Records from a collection
------------

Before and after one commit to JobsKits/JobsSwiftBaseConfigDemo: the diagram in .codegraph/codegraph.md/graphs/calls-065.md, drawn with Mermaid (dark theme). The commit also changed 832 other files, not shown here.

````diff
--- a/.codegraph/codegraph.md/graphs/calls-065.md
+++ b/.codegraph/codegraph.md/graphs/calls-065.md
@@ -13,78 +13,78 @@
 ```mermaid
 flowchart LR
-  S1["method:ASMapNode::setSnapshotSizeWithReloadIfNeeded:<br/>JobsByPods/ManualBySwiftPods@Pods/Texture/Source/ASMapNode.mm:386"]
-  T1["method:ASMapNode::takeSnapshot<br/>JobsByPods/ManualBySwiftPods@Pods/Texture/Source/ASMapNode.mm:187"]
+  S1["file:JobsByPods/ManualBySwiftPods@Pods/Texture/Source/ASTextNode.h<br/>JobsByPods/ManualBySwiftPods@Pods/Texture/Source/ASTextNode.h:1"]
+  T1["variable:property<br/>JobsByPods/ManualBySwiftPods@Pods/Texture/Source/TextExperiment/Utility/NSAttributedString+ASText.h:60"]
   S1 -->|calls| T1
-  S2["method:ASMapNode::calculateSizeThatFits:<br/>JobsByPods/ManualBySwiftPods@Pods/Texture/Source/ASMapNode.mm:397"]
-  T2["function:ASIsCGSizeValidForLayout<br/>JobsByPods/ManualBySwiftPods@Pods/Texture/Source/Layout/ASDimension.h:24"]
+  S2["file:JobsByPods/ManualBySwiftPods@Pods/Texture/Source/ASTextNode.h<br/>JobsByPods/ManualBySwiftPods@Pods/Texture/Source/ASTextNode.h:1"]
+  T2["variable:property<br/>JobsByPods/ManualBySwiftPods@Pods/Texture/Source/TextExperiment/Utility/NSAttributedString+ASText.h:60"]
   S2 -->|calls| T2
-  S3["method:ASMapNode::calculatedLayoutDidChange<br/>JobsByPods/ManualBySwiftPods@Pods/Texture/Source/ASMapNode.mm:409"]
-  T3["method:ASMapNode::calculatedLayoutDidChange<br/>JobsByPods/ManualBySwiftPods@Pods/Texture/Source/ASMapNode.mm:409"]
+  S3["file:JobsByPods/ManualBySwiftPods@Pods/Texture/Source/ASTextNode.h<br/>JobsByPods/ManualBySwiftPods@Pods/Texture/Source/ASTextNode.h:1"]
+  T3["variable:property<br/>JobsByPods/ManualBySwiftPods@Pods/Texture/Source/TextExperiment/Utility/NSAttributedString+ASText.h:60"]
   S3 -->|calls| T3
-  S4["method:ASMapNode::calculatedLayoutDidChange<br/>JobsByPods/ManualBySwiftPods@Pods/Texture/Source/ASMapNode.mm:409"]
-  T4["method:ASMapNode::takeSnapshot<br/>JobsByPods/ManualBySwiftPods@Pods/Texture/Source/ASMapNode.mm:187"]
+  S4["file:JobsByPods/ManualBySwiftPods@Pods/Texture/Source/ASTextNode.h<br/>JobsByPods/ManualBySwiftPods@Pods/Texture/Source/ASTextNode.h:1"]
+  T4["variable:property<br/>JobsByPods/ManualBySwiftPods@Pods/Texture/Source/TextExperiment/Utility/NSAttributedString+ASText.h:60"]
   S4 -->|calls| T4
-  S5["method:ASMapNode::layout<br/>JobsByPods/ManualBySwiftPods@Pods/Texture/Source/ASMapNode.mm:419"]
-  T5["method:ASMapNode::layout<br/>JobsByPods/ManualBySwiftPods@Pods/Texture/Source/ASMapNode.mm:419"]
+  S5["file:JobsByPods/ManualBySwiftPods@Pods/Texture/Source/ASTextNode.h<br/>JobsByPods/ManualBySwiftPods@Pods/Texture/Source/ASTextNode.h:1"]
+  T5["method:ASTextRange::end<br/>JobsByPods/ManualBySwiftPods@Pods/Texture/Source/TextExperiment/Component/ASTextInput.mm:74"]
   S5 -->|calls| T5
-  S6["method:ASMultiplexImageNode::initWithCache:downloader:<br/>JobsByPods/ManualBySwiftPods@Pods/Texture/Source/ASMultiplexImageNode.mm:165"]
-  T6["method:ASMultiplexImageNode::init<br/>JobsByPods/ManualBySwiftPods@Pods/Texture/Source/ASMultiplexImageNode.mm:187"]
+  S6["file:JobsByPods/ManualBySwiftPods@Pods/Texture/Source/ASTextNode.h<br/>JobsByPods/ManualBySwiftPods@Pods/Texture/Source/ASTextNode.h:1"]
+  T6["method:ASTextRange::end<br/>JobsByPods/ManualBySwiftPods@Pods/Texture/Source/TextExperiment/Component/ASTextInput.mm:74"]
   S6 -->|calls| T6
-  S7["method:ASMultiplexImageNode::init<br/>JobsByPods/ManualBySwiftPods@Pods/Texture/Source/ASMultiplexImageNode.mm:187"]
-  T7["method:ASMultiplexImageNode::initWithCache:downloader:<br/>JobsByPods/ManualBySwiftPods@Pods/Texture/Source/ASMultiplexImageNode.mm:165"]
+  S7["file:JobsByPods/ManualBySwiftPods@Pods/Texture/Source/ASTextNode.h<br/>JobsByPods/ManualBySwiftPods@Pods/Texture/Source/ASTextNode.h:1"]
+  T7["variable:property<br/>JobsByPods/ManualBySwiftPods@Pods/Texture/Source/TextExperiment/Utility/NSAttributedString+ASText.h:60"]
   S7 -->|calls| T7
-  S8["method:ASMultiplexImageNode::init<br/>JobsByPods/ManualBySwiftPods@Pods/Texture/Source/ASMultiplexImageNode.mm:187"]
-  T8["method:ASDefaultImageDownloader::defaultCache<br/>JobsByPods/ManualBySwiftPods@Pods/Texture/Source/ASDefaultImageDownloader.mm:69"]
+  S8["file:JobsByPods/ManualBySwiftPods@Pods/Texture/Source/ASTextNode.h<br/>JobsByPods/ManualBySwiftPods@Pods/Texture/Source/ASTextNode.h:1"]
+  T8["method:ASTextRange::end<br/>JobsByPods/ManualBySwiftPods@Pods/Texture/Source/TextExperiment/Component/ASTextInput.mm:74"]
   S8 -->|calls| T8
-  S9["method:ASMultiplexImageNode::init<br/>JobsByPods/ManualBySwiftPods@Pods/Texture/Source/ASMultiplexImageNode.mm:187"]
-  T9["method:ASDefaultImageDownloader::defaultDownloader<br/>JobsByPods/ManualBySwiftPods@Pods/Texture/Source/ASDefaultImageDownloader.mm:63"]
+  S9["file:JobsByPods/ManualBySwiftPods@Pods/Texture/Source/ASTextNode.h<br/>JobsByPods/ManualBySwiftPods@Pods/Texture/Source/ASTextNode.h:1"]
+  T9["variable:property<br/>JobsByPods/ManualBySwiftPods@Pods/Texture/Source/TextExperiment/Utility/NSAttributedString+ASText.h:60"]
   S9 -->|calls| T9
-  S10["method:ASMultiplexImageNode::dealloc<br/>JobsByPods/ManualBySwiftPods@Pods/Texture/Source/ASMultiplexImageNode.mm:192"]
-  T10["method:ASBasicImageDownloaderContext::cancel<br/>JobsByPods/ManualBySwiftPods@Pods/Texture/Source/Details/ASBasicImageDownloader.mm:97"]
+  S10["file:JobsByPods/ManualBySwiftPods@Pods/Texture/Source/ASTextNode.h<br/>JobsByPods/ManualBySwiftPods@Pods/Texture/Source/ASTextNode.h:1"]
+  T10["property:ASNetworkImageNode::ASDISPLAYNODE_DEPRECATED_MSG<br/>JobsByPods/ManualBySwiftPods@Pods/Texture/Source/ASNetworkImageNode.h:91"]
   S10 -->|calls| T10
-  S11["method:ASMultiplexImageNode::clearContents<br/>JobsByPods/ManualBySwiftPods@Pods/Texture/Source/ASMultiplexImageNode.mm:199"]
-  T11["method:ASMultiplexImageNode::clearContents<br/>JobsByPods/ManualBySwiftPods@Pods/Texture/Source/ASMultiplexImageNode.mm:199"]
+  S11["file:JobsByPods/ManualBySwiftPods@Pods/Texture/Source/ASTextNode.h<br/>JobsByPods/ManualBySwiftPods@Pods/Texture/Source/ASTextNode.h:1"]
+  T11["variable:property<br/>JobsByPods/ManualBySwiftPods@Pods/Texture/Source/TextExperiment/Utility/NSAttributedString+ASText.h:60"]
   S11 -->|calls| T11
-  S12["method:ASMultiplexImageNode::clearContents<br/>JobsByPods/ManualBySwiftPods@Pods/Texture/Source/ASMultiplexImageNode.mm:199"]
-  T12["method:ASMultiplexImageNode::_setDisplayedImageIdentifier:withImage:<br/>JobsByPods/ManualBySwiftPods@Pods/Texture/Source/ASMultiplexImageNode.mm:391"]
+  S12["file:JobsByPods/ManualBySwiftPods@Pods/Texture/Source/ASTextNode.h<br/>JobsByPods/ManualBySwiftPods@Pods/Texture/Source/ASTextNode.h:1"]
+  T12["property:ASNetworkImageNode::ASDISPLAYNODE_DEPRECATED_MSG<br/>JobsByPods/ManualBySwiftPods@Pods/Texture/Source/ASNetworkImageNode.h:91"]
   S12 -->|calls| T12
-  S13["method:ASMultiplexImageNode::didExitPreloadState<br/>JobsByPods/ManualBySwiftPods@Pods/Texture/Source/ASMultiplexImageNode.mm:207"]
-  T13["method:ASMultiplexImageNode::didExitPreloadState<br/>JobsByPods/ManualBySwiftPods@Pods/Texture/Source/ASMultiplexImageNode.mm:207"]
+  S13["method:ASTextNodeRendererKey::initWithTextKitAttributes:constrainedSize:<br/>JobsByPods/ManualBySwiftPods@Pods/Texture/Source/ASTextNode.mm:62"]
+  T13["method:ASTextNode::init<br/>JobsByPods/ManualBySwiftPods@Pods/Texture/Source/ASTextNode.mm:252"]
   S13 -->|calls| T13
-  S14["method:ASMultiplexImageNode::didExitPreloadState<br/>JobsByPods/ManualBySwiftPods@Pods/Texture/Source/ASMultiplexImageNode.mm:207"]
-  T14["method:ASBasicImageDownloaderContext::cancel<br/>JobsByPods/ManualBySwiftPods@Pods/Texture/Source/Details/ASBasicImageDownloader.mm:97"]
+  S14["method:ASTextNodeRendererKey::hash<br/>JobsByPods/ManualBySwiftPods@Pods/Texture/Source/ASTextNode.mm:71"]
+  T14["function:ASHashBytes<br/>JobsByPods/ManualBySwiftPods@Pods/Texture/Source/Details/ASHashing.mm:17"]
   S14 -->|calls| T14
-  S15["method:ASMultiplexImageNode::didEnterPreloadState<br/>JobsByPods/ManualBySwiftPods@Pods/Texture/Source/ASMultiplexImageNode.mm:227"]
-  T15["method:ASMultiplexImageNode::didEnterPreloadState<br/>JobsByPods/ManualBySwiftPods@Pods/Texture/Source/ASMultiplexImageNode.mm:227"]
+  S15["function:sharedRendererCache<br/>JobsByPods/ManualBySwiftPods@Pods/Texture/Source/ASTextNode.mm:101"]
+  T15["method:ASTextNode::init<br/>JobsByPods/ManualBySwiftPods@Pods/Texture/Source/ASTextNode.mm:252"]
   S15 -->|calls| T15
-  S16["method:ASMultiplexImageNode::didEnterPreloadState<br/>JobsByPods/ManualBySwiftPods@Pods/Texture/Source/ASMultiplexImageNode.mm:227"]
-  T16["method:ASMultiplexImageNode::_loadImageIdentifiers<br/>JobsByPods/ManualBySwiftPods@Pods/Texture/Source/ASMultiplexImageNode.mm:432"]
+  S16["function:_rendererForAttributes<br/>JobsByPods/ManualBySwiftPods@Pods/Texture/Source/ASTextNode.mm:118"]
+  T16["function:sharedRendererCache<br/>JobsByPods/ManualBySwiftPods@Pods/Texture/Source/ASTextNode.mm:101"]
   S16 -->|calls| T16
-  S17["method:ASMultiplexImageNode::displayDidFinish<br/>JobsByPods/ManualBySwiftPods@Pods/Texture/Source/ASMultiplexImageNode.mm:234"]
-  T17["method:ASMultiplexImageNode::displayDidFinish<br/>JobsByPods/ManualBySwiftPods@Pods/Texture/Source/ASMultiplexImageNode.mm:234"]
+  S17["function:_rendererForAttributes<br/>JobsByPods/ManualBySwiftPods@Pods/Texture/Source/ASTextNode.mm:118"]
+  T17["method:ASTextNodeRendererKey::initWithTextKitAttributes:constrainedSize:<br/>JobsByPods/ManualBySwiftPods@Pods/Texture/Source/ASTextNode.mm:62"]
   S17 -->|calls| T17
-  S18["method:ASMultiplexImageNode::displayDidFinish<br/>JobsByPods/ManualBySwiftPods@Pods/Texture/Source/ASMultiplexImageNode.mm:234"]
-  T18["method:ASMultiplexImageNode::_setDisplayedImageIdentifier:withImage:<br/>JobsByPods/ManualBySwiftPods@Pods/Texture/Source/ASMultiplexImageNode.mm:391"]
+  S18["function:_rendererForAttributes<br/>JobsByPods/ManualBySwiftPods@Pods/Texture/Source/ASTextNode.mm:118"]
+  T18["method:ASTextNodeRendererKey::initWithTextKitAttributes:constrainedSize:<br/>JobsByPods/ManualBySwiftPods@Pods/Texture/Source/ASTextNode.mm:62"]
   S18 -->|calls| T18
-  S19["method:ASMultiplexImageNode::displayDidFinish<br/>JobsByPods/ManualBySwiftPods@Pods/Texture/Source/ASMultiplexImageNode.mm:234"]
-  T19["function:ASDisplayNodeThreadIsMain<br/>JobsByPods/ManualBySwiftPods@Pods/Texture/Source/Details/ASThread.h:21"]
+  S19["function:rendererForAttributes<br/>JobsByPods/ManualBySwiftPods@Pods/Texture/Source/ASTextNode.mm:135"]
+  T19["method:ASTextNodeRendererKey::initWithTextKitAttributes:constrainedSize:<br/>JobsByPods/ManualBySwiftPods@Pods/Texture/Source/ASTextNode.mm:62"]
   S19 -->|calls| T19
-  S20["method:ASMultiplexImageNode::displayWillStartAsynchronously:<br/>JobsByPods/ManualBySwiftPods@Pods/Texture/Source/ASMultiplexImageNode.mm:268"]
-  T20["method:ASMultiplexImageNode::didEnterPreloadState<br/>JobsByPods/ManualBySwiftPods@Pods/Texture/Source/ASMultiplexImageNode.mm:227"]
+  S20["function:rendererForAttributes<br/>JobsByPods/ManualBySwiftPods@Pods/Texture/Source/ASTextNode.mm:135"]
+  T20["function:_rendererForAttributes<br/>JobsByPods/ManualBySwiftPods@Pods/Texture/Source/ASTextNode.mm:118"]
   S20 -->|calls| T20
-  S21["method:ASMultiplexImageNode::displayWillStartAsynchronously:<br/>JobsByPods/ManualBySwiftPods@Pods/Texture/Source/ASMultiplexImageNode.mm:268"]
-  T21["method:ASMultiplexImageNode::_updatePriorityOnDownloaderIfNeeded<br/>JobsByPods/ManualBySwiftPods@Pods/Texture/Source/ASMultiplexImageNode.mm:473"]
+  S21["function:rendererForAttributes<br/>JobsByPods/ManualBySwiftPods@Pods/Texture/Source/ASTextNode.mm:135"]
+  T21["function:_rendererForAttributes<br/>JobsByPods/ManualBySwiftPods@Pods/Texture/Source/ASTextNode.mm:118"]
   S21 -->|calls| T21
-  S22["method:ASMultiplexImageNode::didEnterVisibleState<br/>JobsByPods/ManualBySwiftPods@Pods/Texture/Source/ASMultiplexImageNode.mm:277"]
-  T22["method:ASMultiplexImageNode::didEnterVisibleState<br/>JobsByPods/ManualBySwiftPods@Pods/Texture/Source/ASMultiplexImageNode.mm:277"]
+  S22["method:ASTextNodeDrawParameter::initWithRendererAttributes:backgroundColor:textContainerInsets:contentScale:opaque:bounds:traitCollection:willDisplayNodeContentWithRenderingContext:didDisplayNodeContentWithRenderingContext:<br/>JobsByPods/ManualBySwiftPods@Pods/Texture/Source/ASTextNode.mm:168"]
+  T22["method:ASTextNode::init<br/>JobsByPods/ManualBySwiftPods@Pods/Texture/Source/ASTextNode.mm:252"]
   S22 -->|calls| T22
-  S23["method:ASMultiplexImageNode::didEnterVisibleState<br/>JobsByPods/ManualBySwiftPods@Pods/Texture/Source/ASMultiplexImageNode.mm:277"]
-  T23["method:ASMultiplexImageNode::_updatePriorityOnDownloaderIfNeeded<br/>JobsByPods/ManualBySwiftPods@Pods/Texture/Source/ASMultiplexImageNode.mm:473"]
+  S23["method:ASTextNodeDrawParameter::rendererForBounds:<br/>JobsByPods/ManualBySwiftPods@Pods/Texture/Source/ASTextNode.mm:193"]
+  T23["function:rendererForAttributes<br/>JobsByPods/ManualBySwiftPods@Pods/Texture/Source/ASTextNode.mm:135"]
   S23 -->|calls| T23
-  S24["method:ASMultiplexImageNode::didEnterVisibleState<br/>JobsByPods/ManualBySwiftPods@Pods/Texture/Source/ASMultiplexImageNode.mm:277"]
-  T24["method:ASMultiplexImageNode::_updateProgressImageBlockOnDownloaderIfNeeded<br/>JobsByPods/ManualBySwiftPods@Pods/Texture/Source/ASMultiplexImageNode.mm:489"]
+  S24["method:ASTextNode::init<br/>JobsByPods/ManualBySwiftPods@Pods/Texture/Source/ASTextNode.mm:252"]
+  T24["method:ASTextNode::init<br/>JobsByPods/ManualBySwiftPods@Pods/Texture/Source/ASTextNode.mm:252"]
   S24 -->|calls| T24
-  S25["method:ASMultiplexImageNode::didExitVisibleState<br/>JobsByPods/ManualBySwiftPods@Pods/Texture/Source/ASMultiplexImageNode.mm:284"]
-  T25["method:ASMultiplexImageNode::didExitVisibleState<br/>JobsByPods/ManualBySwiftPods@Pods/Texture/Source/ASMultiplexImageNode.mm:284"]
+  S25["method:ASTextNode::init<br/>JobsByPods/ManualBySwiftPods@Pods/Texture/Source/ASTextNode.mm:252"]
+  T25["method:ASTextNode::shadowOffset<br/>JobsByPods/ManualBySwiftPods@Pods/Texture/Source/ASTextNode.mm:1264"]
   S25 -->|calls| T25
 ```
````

------------

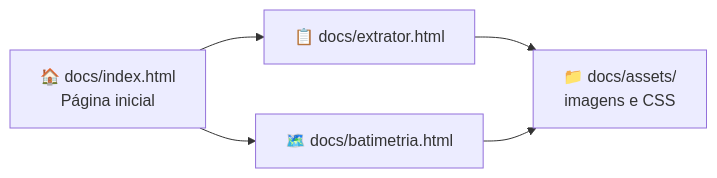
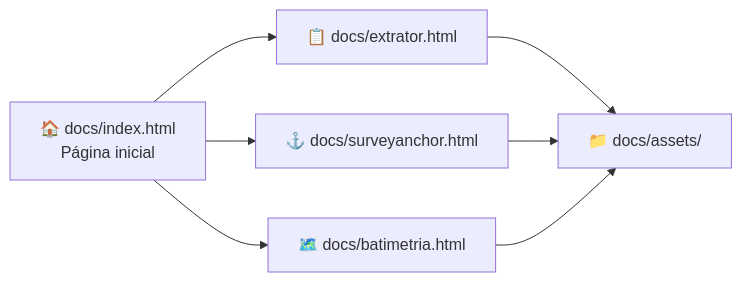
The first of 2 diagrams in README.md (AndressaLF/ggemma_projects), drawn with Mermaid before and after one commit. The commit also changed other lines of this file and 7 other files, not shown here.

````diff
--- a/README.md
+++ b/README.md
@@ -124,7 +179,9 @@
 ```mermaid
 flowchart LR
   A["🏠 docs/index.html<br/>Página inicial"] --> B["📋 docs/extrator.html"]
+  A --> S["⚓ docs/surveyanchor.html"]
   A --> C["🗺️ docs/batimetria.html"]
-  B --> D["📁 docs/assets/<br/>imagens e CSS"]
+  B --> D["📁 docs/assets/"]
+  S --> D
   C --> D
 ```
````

------------

Read the entries and select each line where the word "clearContents" is found.

-  S11["method:ASMultiplexImageNode::clearContents<br/>JobsByPods/ManualBySwiftPods@Pods/Texture/Source/ASMultiplexImageNode.mm:199"]
-  T11["method:ASMultiplexImageNode::clearContents<br/>JobsByPods/ManualBySwiftPods@Pods/Texture/Source/ASMultiplexImageNode.mm:199"]
-  S12["method:ASMultiplexImageNode::clearContents<br/>JobsByPods/ManualBySwiftPods@Pods/Texture/Source/ASMultiplexImageNode.mm:199"]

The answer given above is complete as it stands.